The changes will come into effect for students starting their courses from January 2024 in order to allow future international students time to plan ahead.
In the year ending December 2022, 486,000 student visas were issued to applicants – up from 269,000 in 2019.
Last year, the number of student visas issued to dependants stood at 136,000 – an eightfold increase from 2019, when 16,000 were provided.
In a written ministerial statement, Home Secretary Suella Braverman said recent immigration figures had shown an “unexpected rise” in the number of dependants coming to the UK alongside international students.
Ms Braverman said the increase was made after the government made its commitment to lower net migration.
In 2019, when net migration stood at 226,000, the Conservative manifesto committed to making sure “overall numbers come down”.
Ms Braverman said while the government’s strategy around international education “plays an important part in supporting the economy”, it should “not be at the expense of our commitment to the public to lower overall migration”.
“This package strikes the right balance between acting decisively on tackling net migration and protecting the economic benefits that students can bring to the UK,” she said.
“Now is the time for us to make these changes to ensure an impact on net migration as soon as possible. We expect this package to have a tangible impact on net migration. Taken together with the easing of temporary factors, we expect net migration to fall to pre-pandemic levels in the medium term.”

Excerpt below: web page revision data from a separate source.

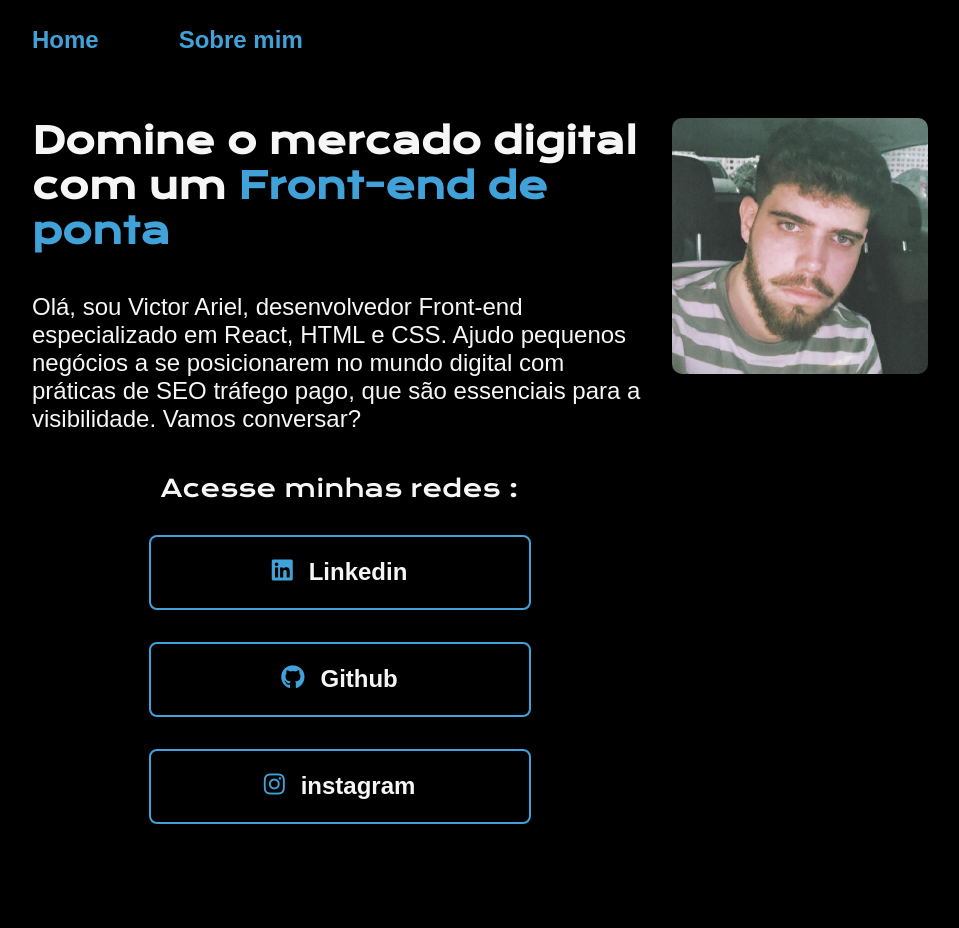
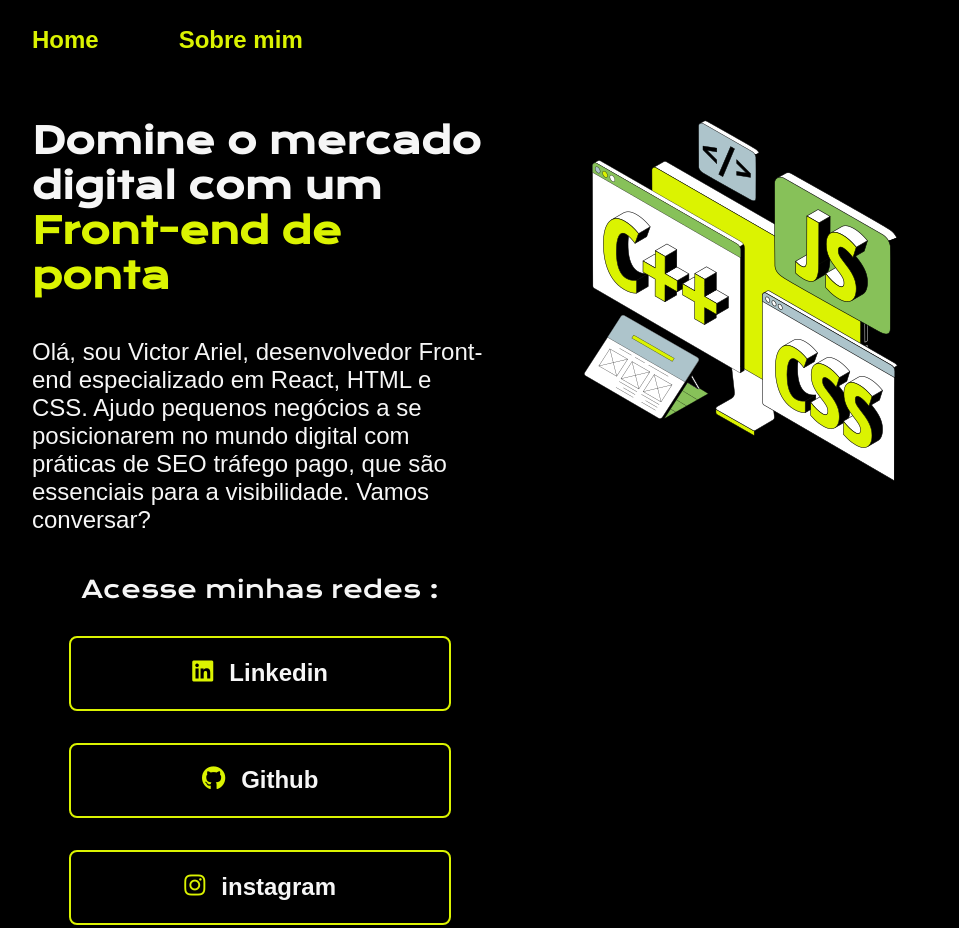
Before and after one commit to victorarielima/Portifolio, a plain HTML site: page index.html in a window 1280 px wide. Shown: the top 928 px of the page, without its empty margins (160-1119 px from the left). Drawn offline with nearby package versions, Linux system fonts and the light colour scheme.

Commit message:
Organizando as cores

```diff
--- a/index.html
+++ b/index.html
@@ -5,15 +5,15 @@
     <meta http-equiv="X-UA-Compatible" content="IE=edge">
     <meta name="viewport" content="width=device-width, initial-scale=1.0">
     <title>Portifolio</title>
-    <link rel="stylesheet" href="styles.css">
+    <link rel="stylesheet" href="styles/styles.css">
     <link rel="stylesheet" href="https://use.fontawesome.com/releases/v5.8.1/css/all.css" integrity="sha384-50oBUHEmvpQ+1lW4y57PTFmhCaXp0ML5d60M1M7uH2+nqUivzIebhndOJK28anvf" crossorigin="anonymous" />
 </head>
 
 <body>
     <header class="cabecalho">
         <nav class="navegacao">
-            <a href="" class="conteudo_nav">Home</a>
-            <a href="" class="conteudo_nav">Sobre mim</a>
+            <a href="index.html" class="conteudo_nav" s>Home</a>
+            <a href="about.html" class="conteudo_nav">Sobre mim</a>
         </nav>
     </header>
 
@@ -41,7 +41,7 @@
                 </a>
             </div>
         </section>
-        <img src="assets/cf3f5019ace1ff6d9c6f853428306295.png" alt="foto do proprietario do portfolio">
+        <img src="assets/isometric-lettering-c-plus-plus-slash-java-sript-slash-css-and-laptop-with-program-code-text.png" alt="foto do proprietario do portfolio">
     </main>
     <footer class="rodape">
         <p>Desenvolvido por Victor Ariel</p>
--- a/styles.css
+++ b/styles/styles.css
@@ -14,12 +14,11 @@ body {
 }
 
 img{
-    border-radius:10px;
-    border: #40A2D8 solid 1,2px;
+    margin-left:8%;
 }
 
 .titulo-destaque {
-    color:#40A2D8
+    color:#dbf301
 }
 
 .apresentacao {
@@ -75,7 +74,7 @@ img{
     text-decoration:none;
     color: #F6F6F6;
     font-family: "Montserrat", sans-serif;
-    border: #40A2D8 2px solid;
+    border: #dbf301 2px solid;
     transition: 0.3s;
 
 }
@@ -85,11 +84,11 @@ img{
 }
 
 i{
-    color:#40A2D8 ;
+    color:#dbf301 ;
 }
 
 .rodape{
-    background-color:#40A2D8;
+    background-color:#87c159;
     color: #F6F6F6;
     padding: 20px;
     justify-content: center;
@@ -110,7 +109,7 @@ i{
 }
 
 .conteudo_nav{
-    color: #40A2D8;
+    color: #dbf301;
     text-decoration: none;
     font-family: "Montserrat", sans-serif;
     font-size: 24px;
```
Also changed, not shown: about.html (added, +31 -0 lines), assets/cf3f5019ace1ff6d9c6f853428306295.png (deleted), assets/isometric-lettering-c-plus-plus-slash-java-sript-slash-css-and-laptop-with-program-code-text.png (added).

Education Secretary Gillian Keegan said attracting top students “isn’t just good for our universities – it’s essential for our economy and building vital global relationships”.
“But the number of family members being brought to the UK by students has risen significantly,” she added.
“It is right we are taking action to reduce this number while maintaining a commitment to our international education strategy, which continues to enrich the UK’s education sector and make a significant contribution to the wider economy.”
The announcement comes as the government comes under mounting pressure over migration figures – an issue that has reportedly caused splits in the cabinet.
Official statistics due to be published later this week are expected to show that net migration has increased from 504,000 in the 12 months to June 2022 to more than 700,000 in the year to December.
Ms Braverman recently made a speech at the National Conservatism Conference in which she said the UK needed to “get overall immigration numbers down”, adding: “We mustn’t forget how to do things for ourselves.”
Ms Braverman is reported to have faced pushback in recent weeks from some cabinet colleagues, including Chancellor Jeremy Hunt and Ms Keegan, who are said to have been appealing for more visas for students and workers in certain sectors to boost economic growth and continue to plug the gaps left in the labour market.
The home secretary is also coming under fire over claims she asked civil servants to arrange a private awareness course after she was caught speeding last year – a move critics claim could amount to a breach of the ministerial code.
Raising an urgent question in the House of Commons, Labour’s deputy leader Angela Rayner said there were “serious questions to answer” regarding Ms Braverman, adding: “How many strikes before she’s out?”